14th (St. Anne's Scouts) Worksop are celebrating 100 years of scouting. The group is almost as old as the beautiful St. Anne’s Church, from where it takes its name. The church celebrated its own 100-year anniversary in 2012 and remains as treasured as ever to not only the scouts but countless other groups that enjoy its building for their activities.
In fact, when St Anne’s was first consecrated it could boast of a large Sunday school where at one time 700 children enrolled! As the years have passed and the culture in which we live having changed beyond recognition to that of a hundred years ago, it is perhaps not surprising that habits of going to Sunday school have changed too.
At one time St. Anne’s was renowned for its strong Youth Fellowship. In recent years this again is becoming a strength of St Anne’s with a Thursday evening Youth Group and Friday afternoon Youth Drop-In. It continues to have tight links with uniformed organisations including the Guides, Brownies and Rainbows who meet weekly in the Church Hall. The Scouts, Cubs and Beavers continue to meet in the Scout Hut, which was rebuilt during the last 25 years on Slack Walk within the parish.
St. Anne's Scouts are extremely fond of their Scout Hut and the mutual love and respect between the church parish and the group is clear.
The group is extremely proud to have reached the 100-year milestone and is marking the occasion with a number of events
and activities as it continues its celebrations into 2022. The scouts have already been busy designing a very special centenary badge which is now being worn with pride on their neckers and a 100-year celebratory service was held in St. Anne’s Church in December 2021, with both current and previous members in attendance. Quite the occasion and an opportunity for all to share their fondest memories and to toast the next chapter for the group.

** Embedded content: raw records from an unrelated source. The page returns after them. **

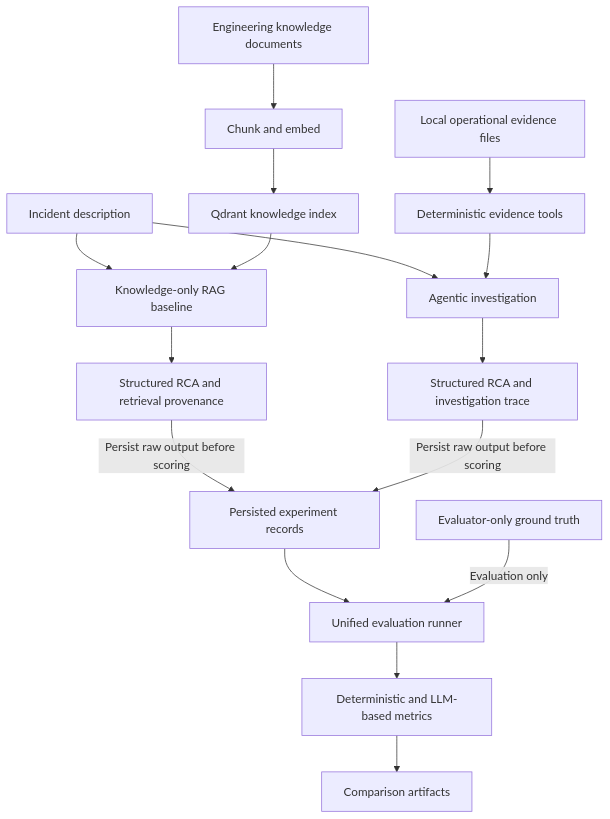
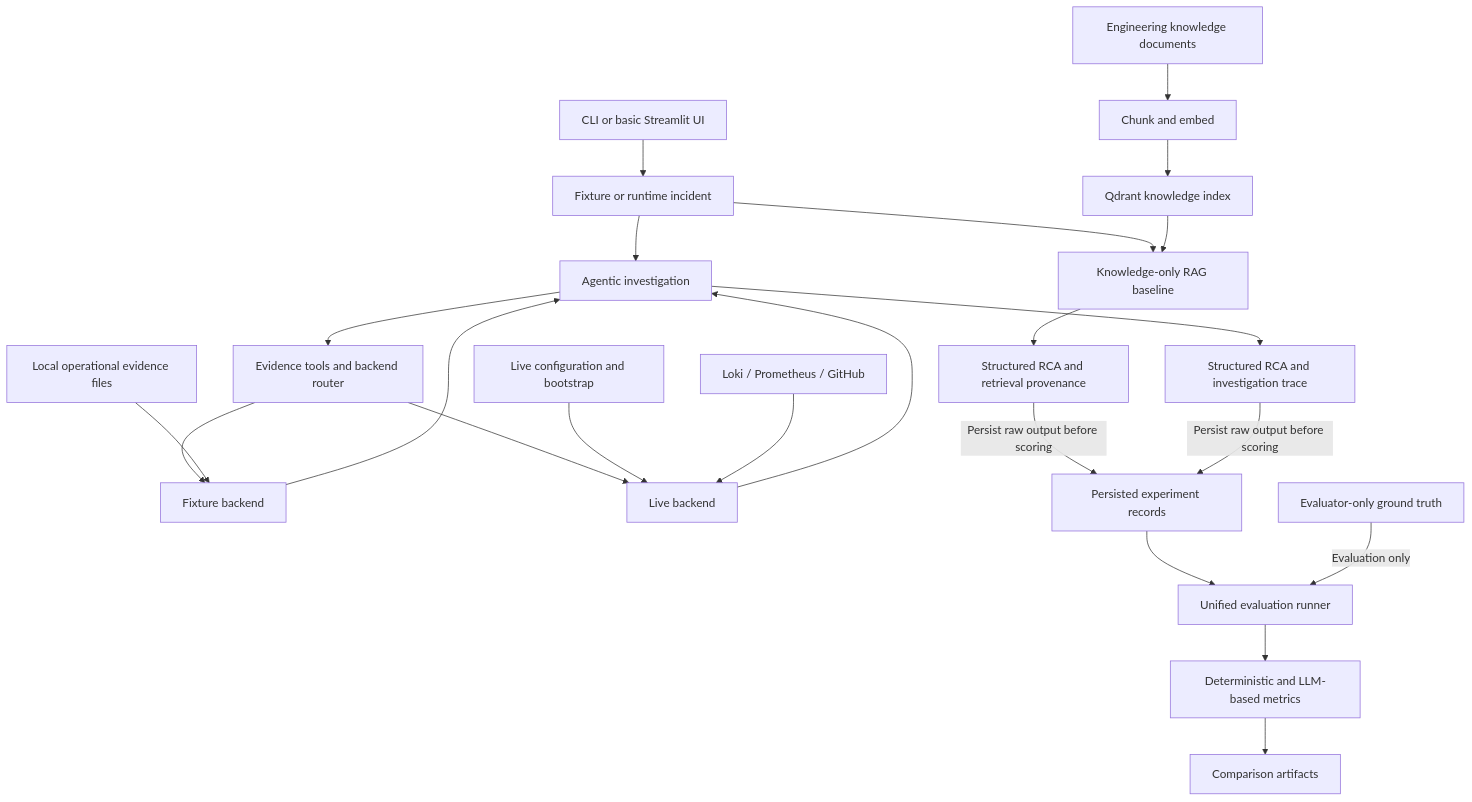
The first of 3 diagrams in docs/ARCHITECTURE.md (gaganjawa/traceroot), drawn with Mermaid before and after one commit. The commit also changed other lines of this file and 4 other files, not shown here.

````diff
--- a/docs/ARCHITECTURE.md
+++ b/docs/ARCHITECTURE.md
@@ -13,18 +13,25 @@
 ```mermaid
 flowchart TB
-    I[Incident description] --> R[Knowledge-only RAG baseline]
+    U[CLI or basic Streamlit UI] --> I[Fixture or runtime incident]
+    I --> R[Knowledge-only RAG baseline]
     I --> A[Agentic investigation]
     K[Engineering knowledge documents] --> C[Chunk and embed]
     C --> Q[Qdrant knowledge index]
     Q --> R
-    E[Local operational evidence files] --> T[Deterministic evidence tools]
-    T --> A
+    A --> T[Evidence tools and backend router]
+    T --> F[Fixture backend]
+    T --> L[Live backend]
+    E[Local operational evidence files] --> F
+    Cfg[Live configuration and bootstrap] --> L
+    Src[Loki / Prometheus / GitHub] --> L
+    F --> A
+    L --> A
     R --> RR[Structured RCA and retrieval provenance]
     A --> AR[Structured RCA and investigation trace]
     RR -->|Persist raw output before scoring| P[Persisted experiment records]
     AR -->|Persist raw output before scoring| P
     P --> V[Unified evaluation runner]
     G[Evaluator-only ground truth] -->|Evaluation only| V
     V --> M[Deterministic and LLM-based metrics]
     M --> X[Comparison artifacts]
 ```
````
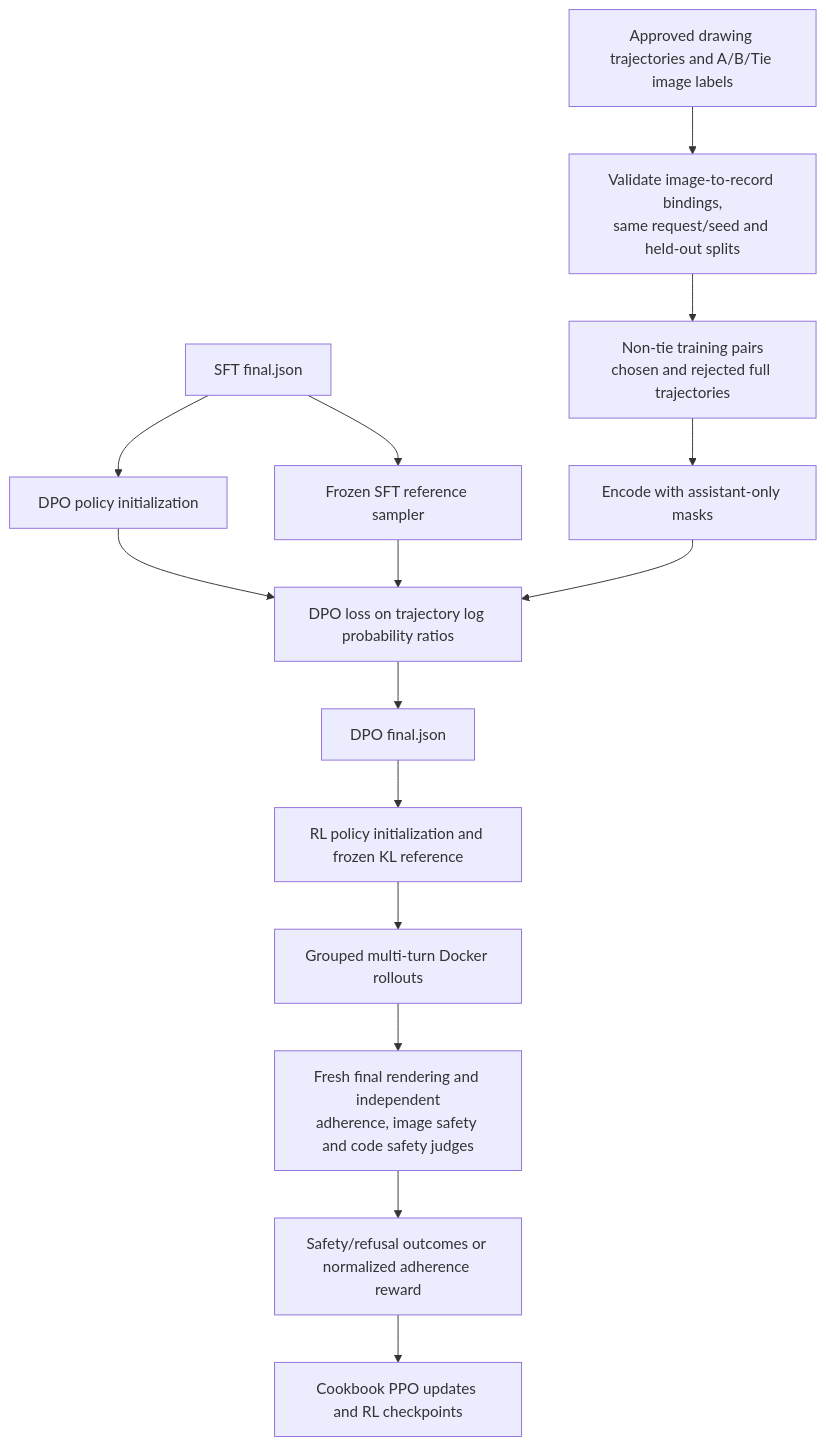
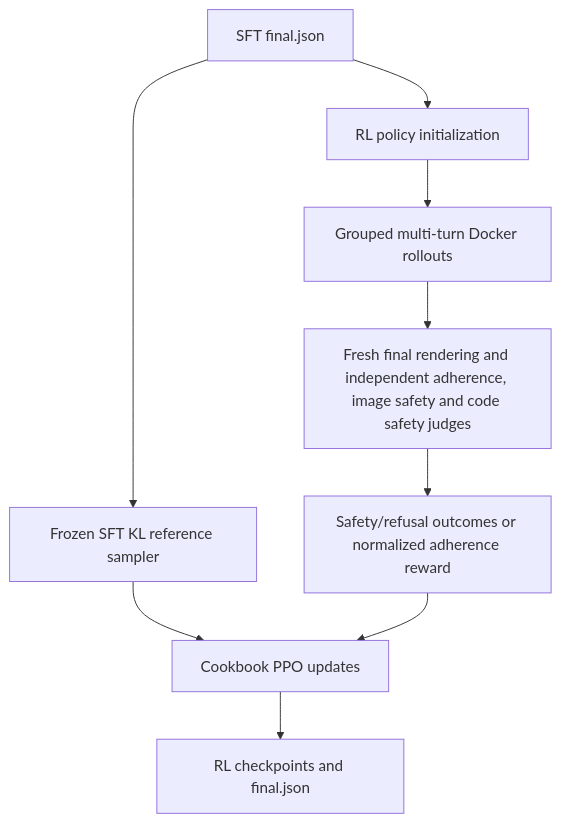
The fifth of 5 diagrams in docs/pipeline-diagrams.md (RashikShahjahan/artsy-fartsy), drawn with Mermaid before and after one commit. The commit also changed other lines of this file and 31 other files, not shown here.

Commit message:
Remove DPO stage and initialize GRPO directly from SFT

````diff
--- a/docs/pipeline-diagrams.md
+++ b/docs/pipeline-diagrams.md
@@ -160,17 +160,11 @@
 ```mermaid
 flowchart TD
-    A[SFT final.json] --> B[DPO policy initialization]
-    A --> C[Frozen SFT reference sampler]
-    D[Approved drawing trajectories and A/B/Tie image labels] --> E[Validate image-to-record bindings,<br/>same request/seed and held-out splits]
-    E --> F[Non-tie training pairs<br/>chosen and rejected full trajectories]
-    F --> G[Encode with assistant-only masks]
-    B --> H[DPO loss on trajectory log probability ratios]
-    C --> H
-    G --> H
-    H --> I[DPO final.json]
-    I --> J[RL policy initialization and frozen KL reference]
-    J --> K[Grouped multi-turn Docker rollouts]
-    K --> L[Fresh final rendering and independent<br/>adherence, image safety and code safety judges]
-    L --> M[Safety/refusal outcomes or normalized adherence reward]
-    M --> N[Cookbook PPO updates and RL checkpoints]
+    A[SFT final.json] --> B[RL policy initialization]
+    A --> C[Frozen SFT KL reference sampler]
+    B --> D[Grouped multi-turn Docker rollouts]
+    D --> E[Fresh final rendering and independent adherence, image safety and code safety judges]
+    E --> F[Safety/refusal outcomes or normalized adherence reward]
+    C --> G[Cookbook PPO updates]
+    F --> G
+    G --> H[RL checkpoints and final.json]
 ```
````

Future celebrations include a family camping weekend at the lovely Walesby Forest and no summer would be complete without a garden party. Scout headquarters will be hosting this with a hog roast, traditional games, music and more.
As scouting groups up and down the country celebrate milestone anniversaries or may already have passed the 100-year mark, it seems incredible to think that the idea of one person could have transformed the lives of so many.
On 1 August 1907, 20 boys gathered together to join the first experimental Scout camp on Brownsea Island, near Poole in Dorset. The man behind the event was Robert Baden-Powell, a soldier, artist and writer. A somewhat radical idea at the time, he believed in bringing young people from different backgrounds together in the hope of bridging gaps in society, and to give everyone the opportunity to learn new skills and enjoy different social experiences.
The rest is history and it today enjoys status as the largest youth movement across the globe, enjoyed by both boys and girls, and as popular as ever. Something Lord Baden-Powel would be incredibly proud of with his legacy bringing joy and opportunity to so many.
Of course, there may still be some perception that being a Scout is just about putting up tents and singing around a campfire, and yes these are still greatly enjoyed. But scouting brings the collective empowerment and safety of being together and standing up for what they believe. Trailblazing even. Scouts have always been encouraged to ‘do their best’ for themselves and for others, and the original Scouts instilled this pledge; to be kind, considerate and always ready to help other people. It has certainly stood them well – ‘A Scout is a friend to all’, Lord Baden-Powel wrote in Scouting for Boys. Over a 100 million copies sold are testament to the respect the movement has earned.
Today’s Scouts have grown and evolved in so many ways – welcoming people of all genders, beliefs and backgrounds – but their aim remains the same: to prepare young people for the future and build stronger communities.
Steve Hind, the retired Group Scout Leader for St. Anne's Scouts has made scouts a part of his life and to some extent his family for many years before handing over the gauntlet to Kevin Ellis. Steve said, “I started cubs at eight years old on the 25th May 1950 my father told me if I didn’t like it I wouldn’t have to go again, but I am still honoured to be a scout today. My family including my Dad, four uncles, two cousins, two sons and my daughter have all been members of St. Anne's Scouts clocking up 330 years of scouting service.
“I was there on the day they laid the first brick to the scout HQ in Slack walk Worksop in 1959 and when the building was updated in 1995 and have now surpassed 71 years being a scout.”
Kevin Ellis, the current Group Scout Leader for St. Anne's Scouts said: "Fun, friendship, adventure and learning skills for life are just some of the things that make scouting so special.
“St. Anne's Scouts are celebrating 100 years of making memories and I am proud to be a part of the scouting family. Getting involved in the biggest youth organisation in the world has been so rewarding as an adult and for my family, I have a Cub Scout and Explorer Scout in St. Anne’s Group.
“To be GSL (Group Scout leader) is truly a privilege as I lead the group into the start of our second century."
As the group looks forward to the next 100 years, it is only fitting that it takes a journey down memory lane and celebrates the past 100 from its humble beginnings to the wonderful haven of adventure and togetherness that it offers children in Nottinghamshire.
If you are interested in enrolling your child then please contact 14th (St. Anne's) Worksop Scouts.
Tel: 0115 952 361